What is that smell? Is that smoke? You look around and see smoke and flames! Why isn’t the fire alarm sounding? It could be because of the type of fire alarms installed.
As communication systems continue to trend toward going wireless, it was only a matter of time before life safety systems followed suit. So does this mean wireless fire alarms are the best choice for your building? Not necessarily. There are pros and cons to consider when it comes to installing wireless fire alarms:
- Wireless fire alarms are easy to install anywhere – the main advantage of any wireless system is its portability. While conventional wired systems need to be hardwired in place, wireless systems need no more than a few nuts, bolts, and screws. As a result, they can be installed anywhere and moved around as needed.
- Wireless fire alarms are easy to modify – updating the layout of your building? Need to move your fire alarms around? No problem!

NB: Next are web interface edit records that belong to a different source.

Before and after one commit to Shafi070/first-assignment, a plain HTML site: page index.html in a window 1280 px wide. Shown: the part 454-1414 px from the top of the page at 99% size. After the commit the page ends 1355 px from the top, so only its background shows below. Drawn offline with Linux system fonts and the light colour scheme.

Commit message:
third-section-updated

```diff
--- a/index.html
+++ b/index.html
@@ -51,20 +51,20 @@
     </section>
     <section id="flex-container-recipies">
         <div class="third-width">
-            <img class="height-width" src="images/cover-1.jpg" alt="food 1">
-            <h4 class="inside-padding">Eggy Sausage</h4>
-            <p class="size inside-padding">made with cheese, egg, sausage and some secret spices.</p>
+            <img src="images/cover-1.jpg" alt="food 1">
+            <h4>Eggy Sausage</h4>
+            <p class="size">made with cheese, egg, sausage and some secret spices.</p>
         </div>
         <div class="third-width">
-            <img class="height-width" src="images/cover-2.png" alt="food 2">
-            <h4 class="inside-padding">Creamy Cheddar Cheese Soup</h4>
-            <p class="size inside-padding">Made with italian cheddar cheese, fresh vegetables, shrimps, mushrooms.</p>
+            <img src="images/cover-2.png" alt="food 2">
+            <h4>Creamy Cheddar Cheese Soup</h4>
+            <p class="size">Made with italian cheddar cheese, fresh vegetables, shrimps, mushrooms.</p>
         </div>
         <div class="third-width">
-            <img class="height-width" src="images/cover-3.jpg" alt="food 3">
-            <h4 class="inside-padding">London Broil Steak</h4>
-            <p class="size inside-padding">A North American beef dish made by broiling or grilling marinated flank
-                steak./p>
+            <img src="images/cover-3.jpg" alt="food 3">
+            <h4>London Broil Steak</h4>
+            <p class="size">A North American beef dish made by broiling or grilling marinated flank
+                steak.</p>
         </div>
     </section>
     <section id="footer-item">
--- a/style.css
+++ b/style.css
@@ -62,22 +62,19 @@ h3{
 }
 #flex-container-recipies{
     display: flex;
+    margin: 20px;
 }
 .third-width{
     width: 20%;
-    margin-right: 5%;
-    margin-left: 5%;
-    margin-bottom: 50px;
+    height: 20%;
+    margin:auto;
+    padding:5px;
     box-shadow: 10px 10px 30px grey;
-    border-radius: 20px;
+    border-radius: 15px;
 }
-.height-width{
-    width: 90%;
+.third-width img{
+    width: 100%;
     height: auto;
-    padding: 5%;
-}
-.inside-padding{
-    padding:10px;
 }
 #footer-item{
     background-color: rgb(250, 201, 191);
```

Wireless fire alarms can be moved around as necessary so you’re always getting the best protection possible, no matter what changes go on in your building.
- Wireless fire alarms will work if the power goes out – since wireless systems run on batteries, you won’t have to connect your system to a power grid. So, if a blackout occurs, your system will continue to run with no drops in protection.
- Wireless fire alarms require batteries – make sure to have a lot of batteries on hand. Wireless systems run on batteries, so they will need to be frequently checked and replaced.
- Wireless fire alarms have range restrictions – for large areas, a wireless system can have an issue with transmitting information to the main control panel.
- Wireless fire alarms may not be monitored – while some wireless fire alarms have a dialing system to call the fire department, most simply provide an audible alert.
Not surprisingly, wireless technology is becoming more and more popular in modern homes and businesses, thanks to their cost benefits and ease of installation with Fire Control Systems. Advances in technology have made them as reliable as wired systems offering all the same features and even offering a way to integrate wireless components with an already hard wired system.